Patchness, or that heart-breaking newborn cry of his. At some point fairly early in the flight, however, I became painfully aware of what I was dealing with. I should say what "we" were dealing with given that she affected at least a dozen people - certainly those seated directly in front of, behind, and next to her, but those across the aisle and a couple back as well. I was one row behind on the other side of the aisle and could not escape. The "she" in this story didn't have gas, wasn't snoring and didn't fall asleep and slobber on her neighbor's shoulder. Those fairly typical airline experiences would have been preferable. No, in this case, "she" turned around in her seat to talk to someone in the row behind her. For the entire flight. No exaggeration. Certainly that would have annoyed the person sitting next to her or next to the person she was speaking to, but here's where it gets ugly. This MAAPE -- Most Annoying Airline Passenger Ever -- spoke loudly enough for my dad, my mother-in-law, and the deaf guy on Project Runway to hear her. Did I mention this continued for more than three hours?

You know how people come together in times of crisis or despair? They form a special bond having lived through a terrible experience together.
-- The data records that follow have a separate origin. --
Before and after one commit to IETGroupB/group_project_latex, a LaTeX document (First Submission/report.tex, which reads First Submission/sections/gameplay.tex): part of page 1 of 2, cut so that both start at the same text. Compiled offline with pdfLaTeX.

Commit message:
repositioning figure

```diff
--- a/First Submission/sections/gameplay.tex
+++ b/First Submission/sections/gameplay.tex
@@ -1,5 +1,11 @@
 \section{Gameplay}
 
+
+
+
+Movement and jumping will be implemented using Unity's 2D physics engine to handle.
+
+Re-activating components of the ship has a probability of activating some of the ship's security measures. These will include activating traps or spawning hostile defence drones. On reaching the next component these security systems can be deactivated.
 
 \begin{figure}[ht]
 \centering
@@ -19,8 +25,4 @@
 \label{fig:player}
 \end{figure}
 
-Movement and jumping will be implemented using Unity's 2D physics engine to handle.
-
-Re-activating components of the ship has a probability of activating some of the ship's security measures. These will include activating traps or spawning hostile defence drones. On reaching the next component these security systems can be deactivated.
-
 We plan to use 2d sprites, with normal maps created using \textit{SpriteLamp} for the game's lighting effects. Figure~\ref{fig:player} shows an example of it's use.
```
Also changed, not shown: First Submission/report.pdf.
Well, that's what happened to passengers in rows 14-17 on flight 1752. As the hours went by, trips to the bathroom were opportunities to share a sympathetic and somewhat crazed smile. When the MAAPE volume increased, or she took a rare breath, our brothers and sisters in travel hell turned their heads to look at one another and communicate their frustration wordlessly. The poor guy next to me was trying to get work done, but gave up because he couldn't concentrate. Even earplugs didn't help block the noise. About two-plus hours into it I turned to my husband and told him I was going to say something (in keeping with my Grumpy Old Woman status). It seemed absurd that we should all suffer when perhaps she just didn't realize she was a loud talker (the polar opposite of Seinfeld's low talker). My husband, never one to make a scene, told me not to. Why I listened to him is beyond me. I said nothing and the dozen-plus people around her suffered in silence. Until...

One man, seated in front of me (the aisle across from the MAAPE) finally could hold his tongue no longer. He stated, loudly enough for all of us to hear, "Thank God this isn't an overseas flight! Three hours straight?! Seriously??" In the ultimate display of camaraderie, a gentleman sitting in front of the MAAPE passed back one of those airline-sized bottles of whiskey. Followed by one filled with vodka. Followed by a can of Coke. "So this is how you're surviving!," replied the grateful fellow passenger who took the whiskey in one shot. The laughter united us, and the MAAPE turned around and smiled, wondering about the joke she must have missed. She then continued talking. As loudly as before. We all had one more good laugh at her expense when I sneezed (never a subtle thing on my part) and my quick-witted son Ian announced for everyone to hear, "Geez, Mom, must you be so LOUD!" Love that kid.

When at last the plane landed and passengers disembarked, the palpable tension was broken and along with sighs of relief were comments and questions like, "Why didn't someone say something?" (We can all blame it on Rob.) One woman suggested the flight attendant should have spoken for all of us. The attendant responded with "I couldn't believe it. I kept thinking she had to stop eventually, but she just kept going."

I learned several valuable lesson on this flight:
  1. Everyone should own noise-canceling headphones.
  2. Alcohol is a good idea, regardless of whether you need it to calm your nerves.
  3. Never listen to your husband when it comes to dealing with a problem.
Oh, and one more thing. Don't diss the baby. Little Samuel slept through the whole thing. Lucky little Cabbage Patch kid.